WORK TASK » Go through the material below, find each line with the word "schedules", and copy those lines.

____

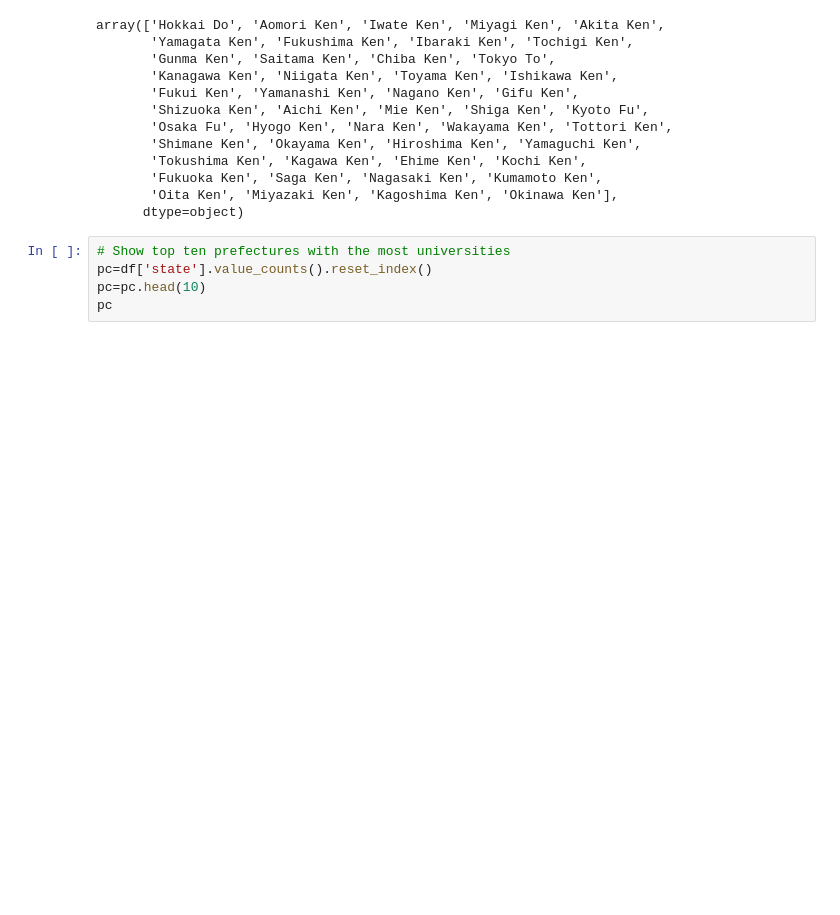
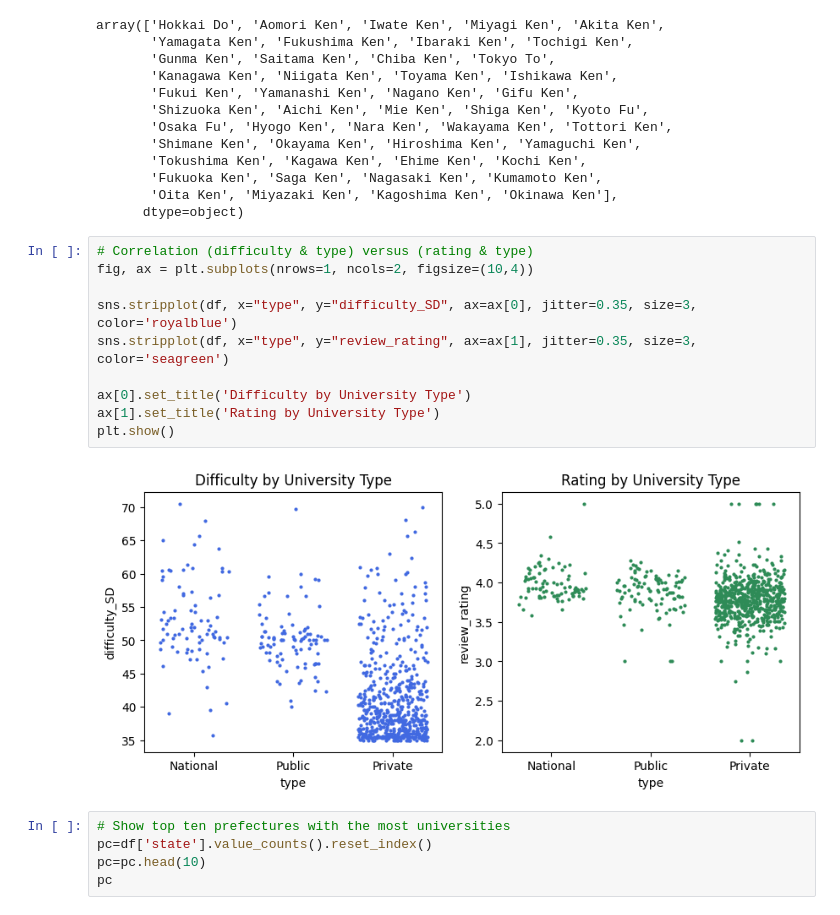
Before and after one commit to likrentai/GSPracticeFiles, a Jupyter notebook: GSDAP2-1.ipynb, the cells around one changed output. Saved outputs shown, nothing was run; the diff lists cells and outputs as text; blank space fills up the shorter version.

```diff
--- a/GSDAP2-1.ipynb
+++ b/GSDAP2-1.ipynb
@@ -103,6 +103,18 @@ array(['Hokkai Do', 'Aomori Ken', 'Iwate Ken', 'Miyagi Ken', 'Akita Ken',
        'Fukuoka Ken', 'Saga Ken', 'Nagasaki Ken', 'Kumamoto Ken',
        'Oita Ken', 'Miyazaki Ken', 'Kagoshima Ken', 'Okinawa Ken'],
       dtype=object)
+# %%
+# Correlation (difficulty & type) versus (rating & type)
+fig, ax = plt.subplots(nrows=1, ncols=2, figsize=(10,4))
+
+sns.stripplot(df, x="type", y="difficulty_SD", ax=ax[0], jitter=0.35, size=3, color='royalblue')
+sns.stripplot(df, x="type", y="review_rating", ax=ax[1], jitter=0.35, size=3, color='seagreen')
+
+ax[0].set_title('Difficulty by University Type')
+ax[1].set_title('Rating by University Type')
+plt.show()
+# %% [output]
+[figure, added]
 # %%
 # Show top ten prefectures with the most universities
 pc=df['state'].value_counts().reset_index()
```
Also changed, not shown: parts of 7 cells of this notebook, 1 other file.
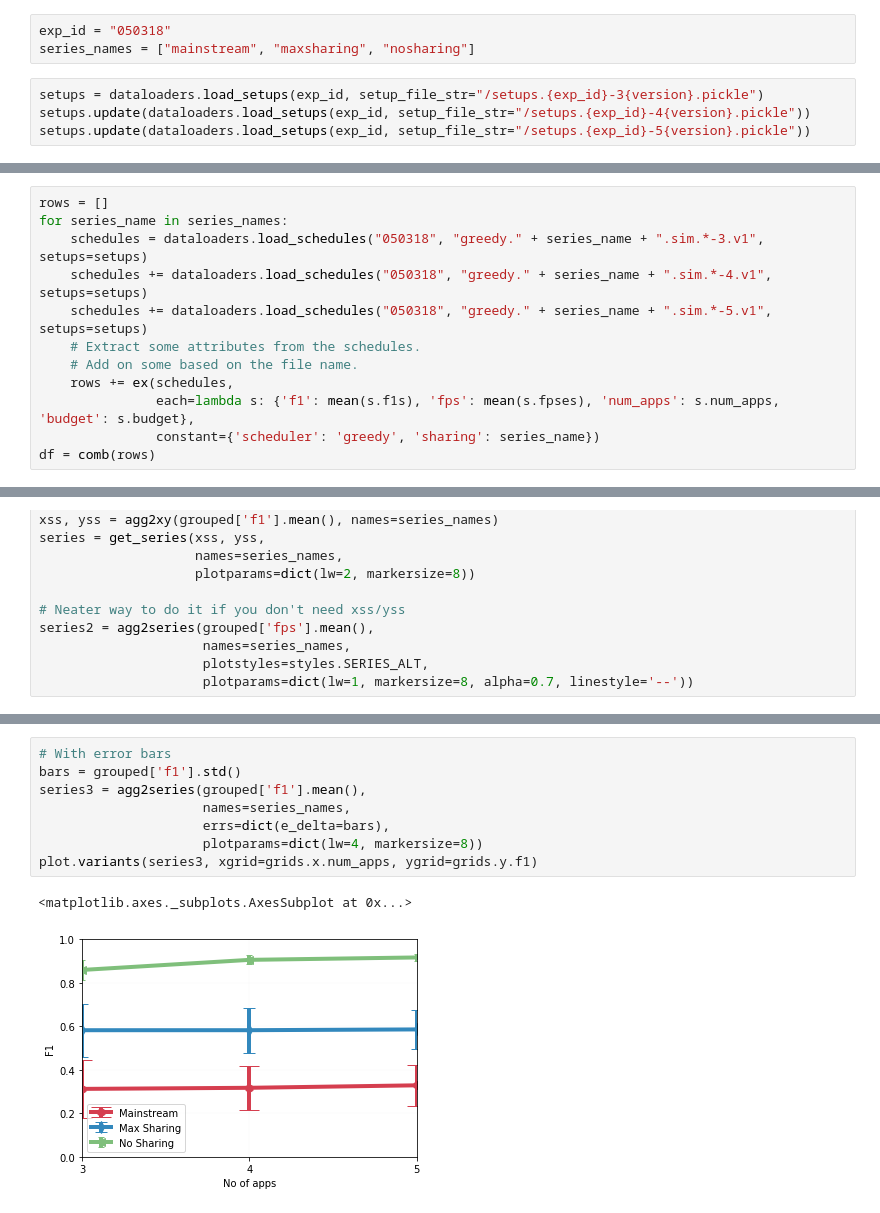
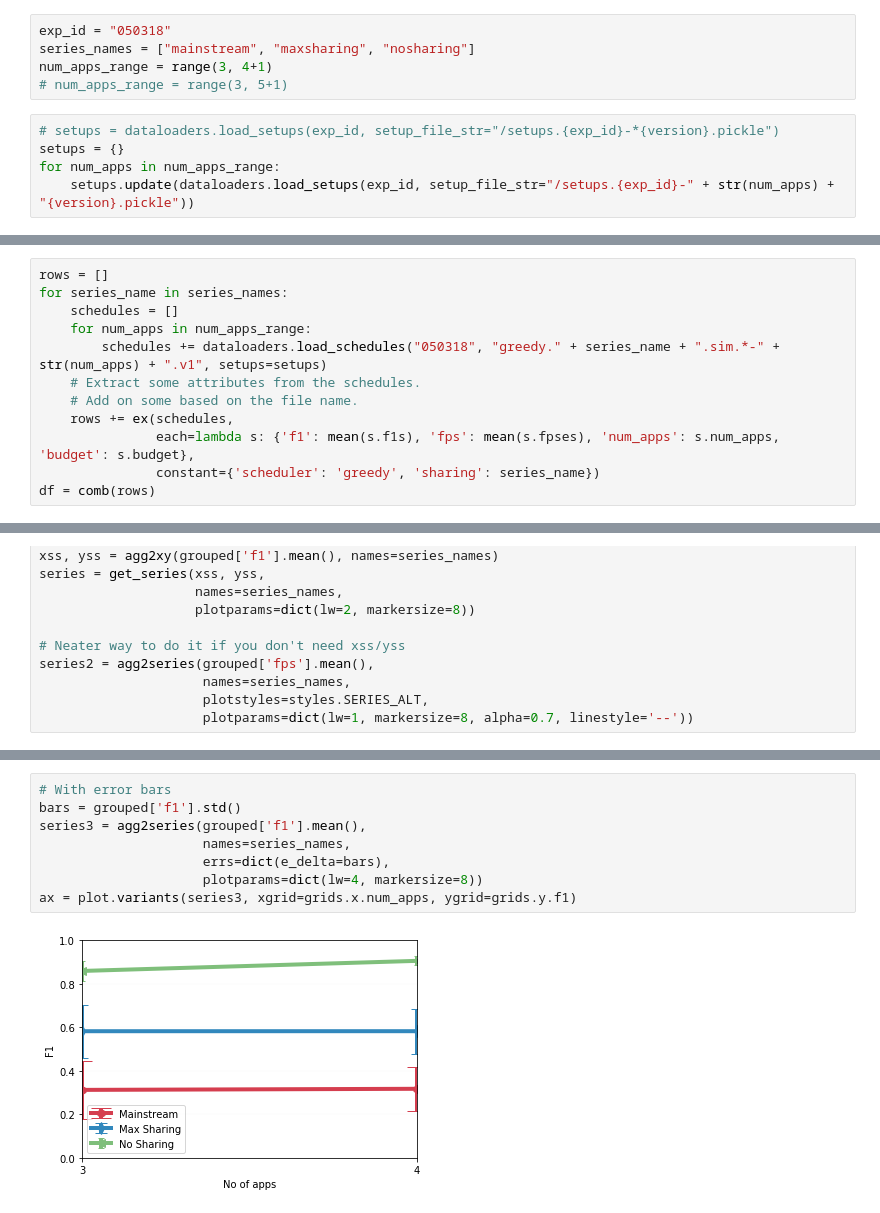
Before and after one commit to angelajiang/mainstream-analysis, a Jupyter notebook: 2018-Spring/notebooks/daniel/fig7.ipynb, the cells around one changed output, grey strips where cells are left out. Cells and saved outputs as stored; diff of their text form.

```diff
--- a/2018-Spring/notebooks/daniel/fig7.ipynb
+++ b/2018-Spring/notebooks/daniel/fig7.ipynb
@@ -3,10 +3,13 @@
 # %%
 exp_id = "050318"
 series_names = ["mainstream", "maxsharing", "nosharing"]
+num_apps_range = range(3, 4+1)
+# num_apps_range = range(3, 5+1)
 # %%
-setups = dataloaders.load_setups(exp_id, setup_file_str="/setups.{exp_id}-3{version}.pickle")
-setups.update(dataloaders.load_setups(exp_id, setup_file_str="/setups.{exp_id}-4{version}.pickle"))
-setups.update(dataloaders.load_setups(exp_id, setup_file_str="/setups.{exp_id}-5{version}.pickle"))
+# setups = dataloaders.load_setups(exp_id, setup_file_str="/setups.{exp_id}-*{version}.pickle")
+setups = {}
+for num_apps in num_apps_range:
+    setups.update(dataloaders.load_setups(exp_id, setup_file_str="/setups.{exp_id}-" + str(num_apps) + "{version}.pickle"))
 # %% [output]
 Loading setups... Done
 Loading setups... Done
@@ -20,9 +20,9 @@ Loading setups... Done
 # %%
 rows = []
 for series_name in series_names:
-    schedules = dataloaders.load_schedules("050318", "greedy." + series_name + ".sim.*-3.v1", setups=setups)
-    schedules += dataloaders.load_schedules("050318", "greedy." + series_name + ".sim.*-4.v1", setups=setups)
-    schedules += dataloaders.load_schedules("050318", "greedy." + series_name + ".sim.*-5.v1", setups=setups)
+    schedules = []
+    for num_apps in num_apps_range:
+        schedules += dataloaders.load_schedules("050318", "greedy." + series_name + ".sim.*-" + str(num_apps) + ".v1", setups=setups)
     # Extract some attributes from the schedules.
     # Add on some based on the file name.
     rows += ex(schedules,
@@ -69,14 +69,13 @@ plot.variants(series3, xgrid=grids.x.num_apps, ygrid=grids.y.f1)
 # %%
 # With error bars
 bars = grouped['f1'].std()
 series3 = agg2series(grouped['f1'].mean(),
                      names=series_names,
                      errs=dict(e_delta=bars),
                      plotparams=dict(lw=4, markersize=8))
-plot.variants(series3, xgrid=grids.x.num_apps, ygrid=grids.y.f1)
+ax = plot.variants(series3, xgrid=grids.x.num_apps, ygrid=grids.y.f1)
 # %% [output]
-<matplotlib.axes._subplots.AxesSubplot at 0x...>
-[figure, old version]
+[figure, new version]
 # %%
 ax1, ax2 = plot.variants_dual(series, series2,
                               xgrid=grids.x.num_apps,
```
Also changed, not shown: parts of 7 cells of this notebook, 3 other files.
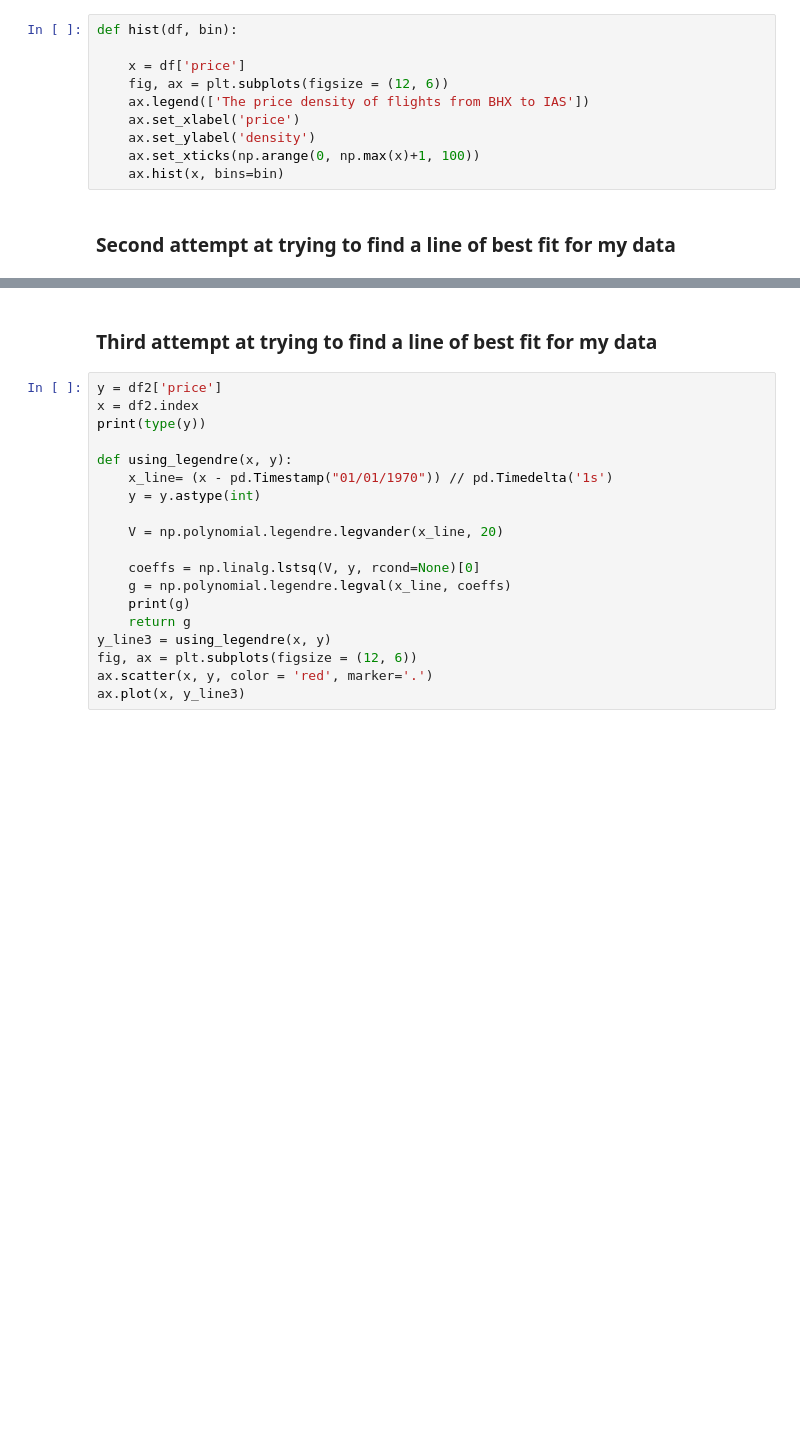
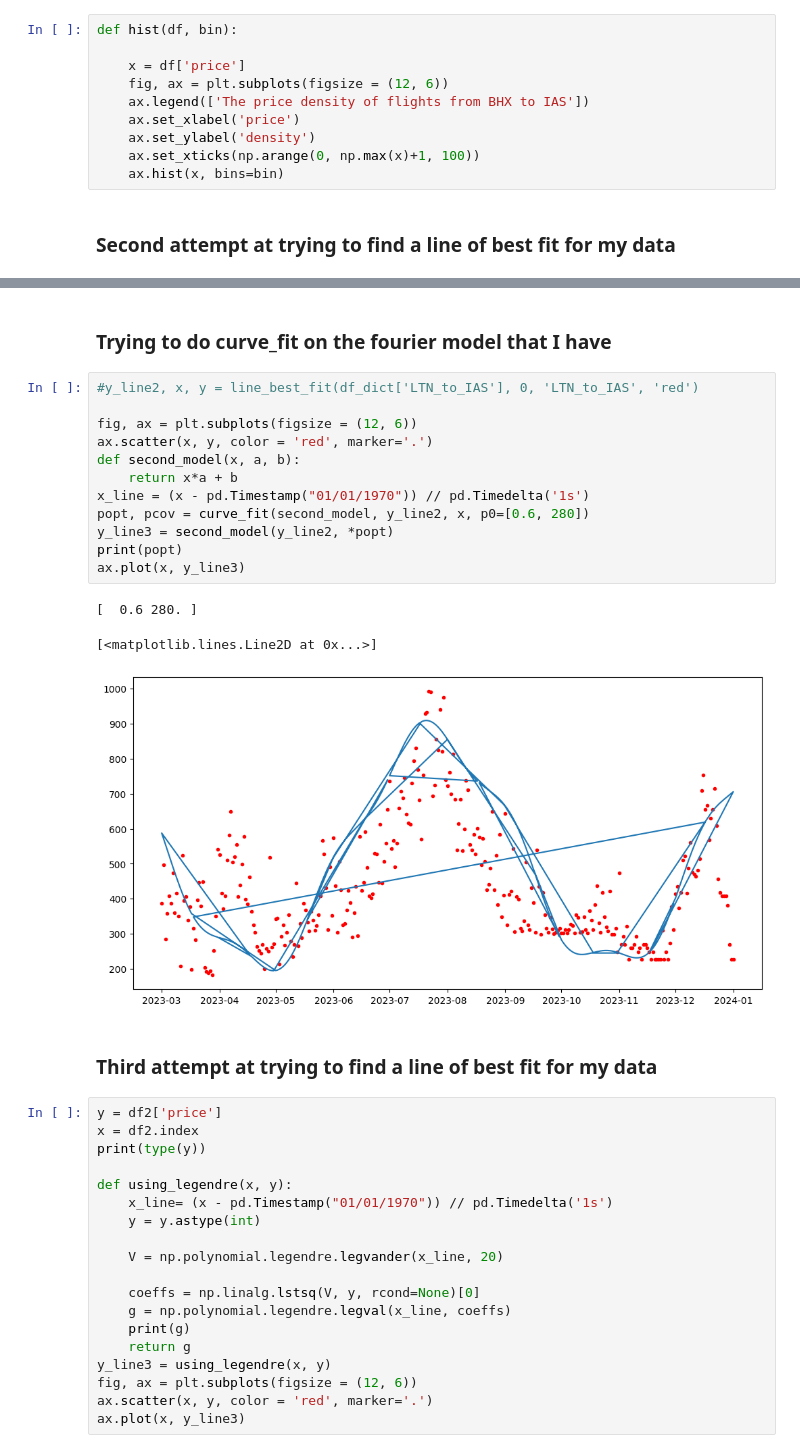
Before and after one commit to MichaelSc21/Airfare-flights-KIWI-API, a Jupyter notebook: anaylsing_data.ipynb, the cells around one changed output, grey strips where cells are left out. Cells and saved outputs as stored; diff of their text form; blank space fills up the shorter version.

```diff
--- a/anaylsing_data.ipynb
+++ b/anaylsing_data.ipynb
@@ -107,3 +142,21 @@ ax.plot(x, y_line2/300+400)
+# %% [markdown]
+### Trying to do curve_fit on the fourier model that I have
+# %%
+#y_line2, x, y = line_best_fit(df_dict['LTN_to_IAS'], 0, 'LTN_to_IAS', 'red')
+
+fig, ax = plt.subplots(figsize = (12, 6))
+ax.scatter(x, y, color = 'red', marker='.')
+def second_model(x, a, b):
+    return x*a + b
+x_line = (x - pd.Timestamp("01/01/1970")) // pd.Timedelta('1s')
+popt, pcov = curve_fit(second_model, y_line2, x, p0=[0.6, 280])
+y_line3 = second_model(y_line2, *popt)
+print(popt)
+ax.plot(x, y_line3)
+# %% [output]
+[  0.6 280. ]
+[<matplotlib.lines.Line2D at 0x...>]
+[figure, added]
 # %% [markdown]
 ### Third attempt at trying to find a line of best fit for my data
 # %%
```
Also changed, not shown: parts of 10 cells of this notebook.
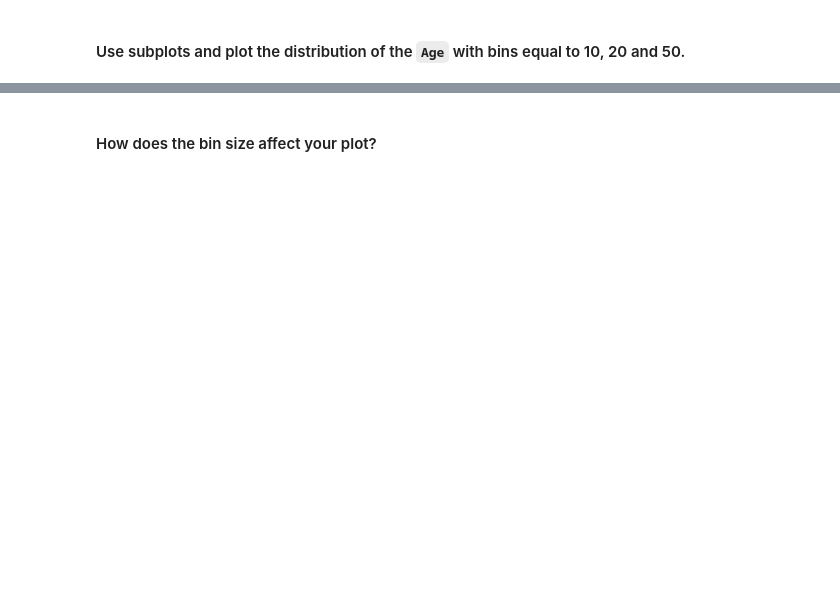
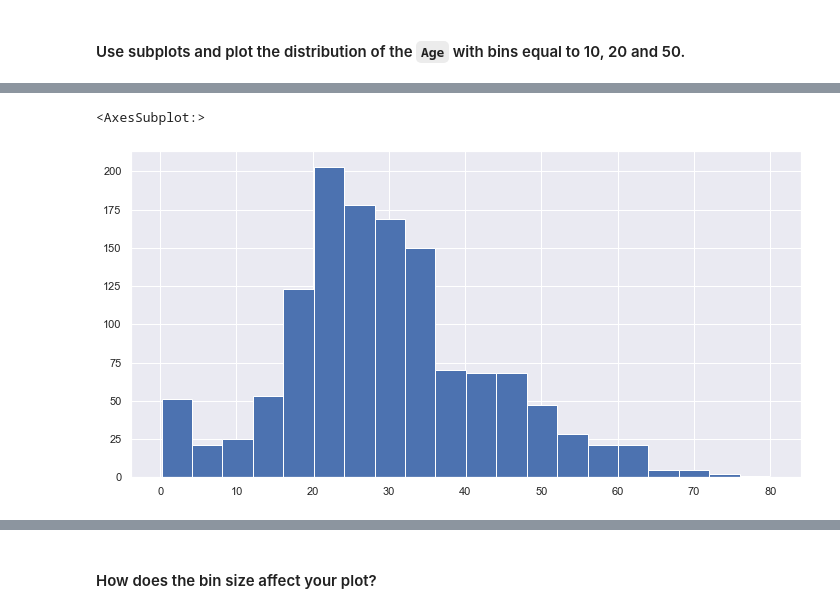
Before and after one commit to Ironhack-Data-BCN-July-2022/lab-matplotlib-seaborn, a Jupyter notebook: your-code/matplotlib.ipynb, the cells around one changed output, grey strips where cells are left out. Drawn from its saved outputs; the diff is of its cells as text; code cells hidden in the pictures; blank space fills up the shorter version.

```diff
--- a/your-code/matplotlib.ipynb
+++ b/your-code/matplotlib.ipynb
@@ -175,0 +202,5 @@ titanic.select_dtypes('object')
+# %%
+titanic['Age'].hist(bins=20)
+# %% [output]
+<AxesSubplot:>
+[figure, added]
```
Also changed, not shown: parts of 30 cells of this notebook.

____

REPLY »
-    schedules = dataloaders.load_schedules("050318", "greedy." + series_name + ".sim.*-3.v1", setups=setups)
-    schedules += dataloaders.load_schedules("050318", "greedy." + series_name + ".sim.*-4.v1", setups=setups)
-    schedules += dataloaders.load_schedules("050318", "greedy." + series_name + ".sim.*-5.v1", setups=setups)
+    schedules = []
+        schedules += dataloaders.load_schedules("050318", "greedy." + series_name + ".sim.*-" + str(num_apps) + ".v1", setups=setups)
     # Extract some attributes from the schedules.
     rows += ex(schedules,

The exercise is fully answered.